• _Exercise_:
Restate the data below word for word. Leave the images out.
=-=-=
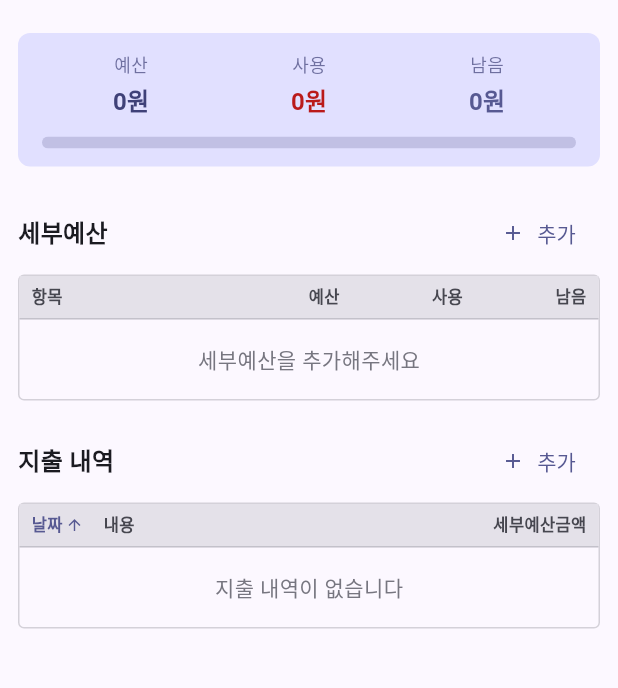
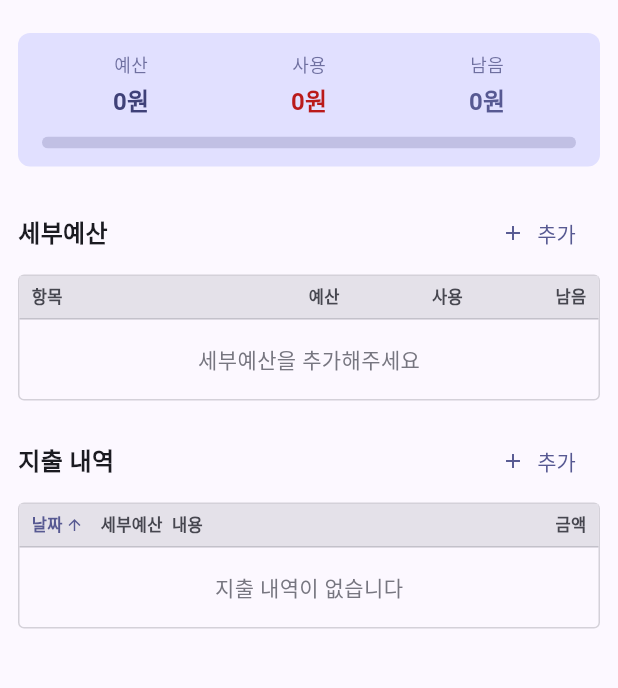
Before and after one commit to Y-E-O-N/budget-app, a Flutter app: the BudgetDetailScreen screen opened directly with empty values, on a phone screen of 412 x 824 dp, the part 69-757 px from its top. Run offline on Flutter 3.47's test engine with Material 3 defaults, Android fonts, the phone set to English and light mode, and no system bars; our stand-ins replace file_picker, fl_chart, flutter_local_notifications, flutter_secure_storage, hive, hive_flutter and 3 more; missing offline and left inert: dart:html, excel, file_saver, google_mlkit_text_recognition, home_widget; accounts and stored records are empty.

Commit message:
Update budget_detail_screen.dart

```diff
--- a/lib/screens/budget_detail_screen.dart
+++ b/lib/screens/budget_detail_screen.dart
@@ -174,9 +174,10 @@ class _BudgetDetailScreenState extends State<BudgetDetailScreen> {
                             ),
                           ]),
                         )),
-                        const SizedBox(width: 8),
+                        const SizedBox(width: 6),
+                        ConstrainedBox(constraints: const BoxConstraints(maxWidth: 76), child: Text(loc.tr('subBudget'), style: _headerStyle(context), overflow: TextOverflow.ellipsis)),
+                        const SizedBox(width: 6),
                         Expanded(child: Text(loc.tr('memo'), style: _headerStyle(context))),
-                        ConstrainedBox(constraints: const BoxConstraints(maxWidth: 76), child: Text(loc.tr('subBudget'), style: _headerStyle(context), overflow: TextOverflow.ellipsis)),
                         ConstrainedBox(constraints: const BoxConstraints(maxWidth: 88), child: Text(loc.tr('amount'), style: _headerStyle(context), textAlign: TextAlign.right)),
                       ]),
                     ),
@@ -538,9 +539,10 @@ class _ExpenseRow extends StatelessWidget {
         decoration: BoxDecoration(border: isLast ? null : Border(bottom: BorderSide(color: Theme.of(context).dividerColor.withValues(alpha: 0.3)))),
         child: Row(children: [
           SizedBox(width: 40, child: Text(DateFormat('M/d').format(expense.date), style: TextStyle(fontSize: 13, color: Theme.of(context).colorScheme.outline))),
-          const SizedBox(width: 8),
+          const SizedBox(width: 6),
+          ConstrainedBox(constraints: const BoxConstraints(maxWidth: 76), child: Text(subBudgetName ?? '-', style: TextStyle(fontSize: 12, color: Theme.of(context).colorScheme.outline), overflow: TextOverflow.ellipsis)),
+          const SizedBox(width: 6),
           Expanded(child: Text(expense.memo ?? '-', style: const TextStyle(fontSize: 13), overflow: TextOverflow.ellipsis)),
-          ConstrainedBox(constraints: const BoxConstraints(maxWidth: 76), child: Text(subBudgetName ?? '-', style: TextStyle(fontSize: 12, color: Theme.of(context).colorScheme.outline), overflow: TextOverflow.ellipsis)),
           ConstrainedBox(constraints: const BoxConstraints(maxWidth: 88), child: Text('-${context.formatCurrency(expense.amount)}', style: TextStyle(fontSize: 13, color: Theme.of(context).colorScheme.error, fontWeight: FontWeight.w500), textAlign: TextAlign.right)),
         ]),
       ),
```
=-=-=
• _Response to this exercise_:
Before and after one commit to Y-E-O-N/budget-app, a Flutter app: the BudgetDetailScreen screen opened directly with empty values, on a phone screen of 412 x 824 dp, the part 69-757 px from its top. Run offline on Flutter 3.47's test engine with Material 3 defaults, Android fonts, the phone set to English and light mode, and no system bars; our stand-ins replace file_picker, fl_chart, flutter_local_notifications, flutter_secure_storage, hive, hive_flutter and 3 more; missing offline and left inert: dart:html, excel, file_saver, google_mlkit_text_recognition, home_widget; accounts and stored records are empty.

Commit message:
Update budget_detail_screen.dart

```diff
--- a/lib/screens/budget_detail_screen.dart
+++ b/lib/screens/budget_detail_screen.dart
@@ -174,9 +174,10 @@ class _BudgetDetailScreenState extends State<BudgetDetailScreen> {
                             ),
                           ]),
                         )),
-                        const SizedBox(width: 8),
+                        const SizedBox(width: 6),
+                        ConstrainedBox(constraints: const BoxConstraints(maxWidth: 76), child: Text(loc.tr('subBudget'), style: _headerStyle(context), overflow: TextOverflow.ellipsis)),
+                        const SizedBox(width: 6),
                         Expanded(child: Text(loc.tr('memo'), style: _headerStyle(context))),
-                        ConstrainedBox(constraints: const BoxConstraints(maxWidth: 76), child: Text(loc.tr('subBudget'), style: _headerStyle(context), overflow: TextOverflow.ellipsis)),
                         ConstrainedBox(constraints: const BoxConstraints(maxWidth: 88), child: Text(loc.tr('amount'), style: _headerStyle(context), textAlign: TextAlign.right)),
                       ]),
                     ),
@@ -538,9 +539,10 @@ class _ExpenseRow extends StatelessWidget {
         decoration: BoxDecoration(border: isLast ? null : Border(bottom: BorderSide(color: Theme.of(context).dividerColor.withValues(alpha: 0.3)))),
         child: Row(children: [
           SizedBox(width: 40, child: Text(DateFormat('M/d').format(expense.date), style: TextStyle(fontSize: 13, color: Theme.of(context).colorScheme.outline))),
-          const SizedBox(width: 8),
+          const SizedBox(width: 6),
+          ConstrainedBox(constraints: const BoxConstraints(maxWidth: 76), child: Text(subBudgetName ?? '-', style: TextStyle(fontSize: 12, color: Theme.of(context).colorScheme.outline), overflow: TextOverflow.ellipsis)),
+          const SizedBox(width: 6),
           Expanded(child: Text(expense.memo ?? '-', style: const TextStyle(fontSize: 13), overflow: TextOverflow.ellipsis)),
-          ConstrainedBox(constraints: const BoxConstraints(maxWidth: 76), child: Text(subBudgetName ?? '-', style: TextStyle(fontSize: 12, color: Theme.of(context).colorScheme.outline), overflow: TextOverflow.ellipsis)),
           ConstrainedBox(constraints: const BoxConstraints(maxWidth: 88), child: Text('-${context.formatCurrency(expense.amount)}', style: TextStyle(fontSize: 13, color: Theme.of(context).colorScheme.error, fontWeight: FontWeight.w500), textAlign: TextAlign.right)),
         ]),
       ),
```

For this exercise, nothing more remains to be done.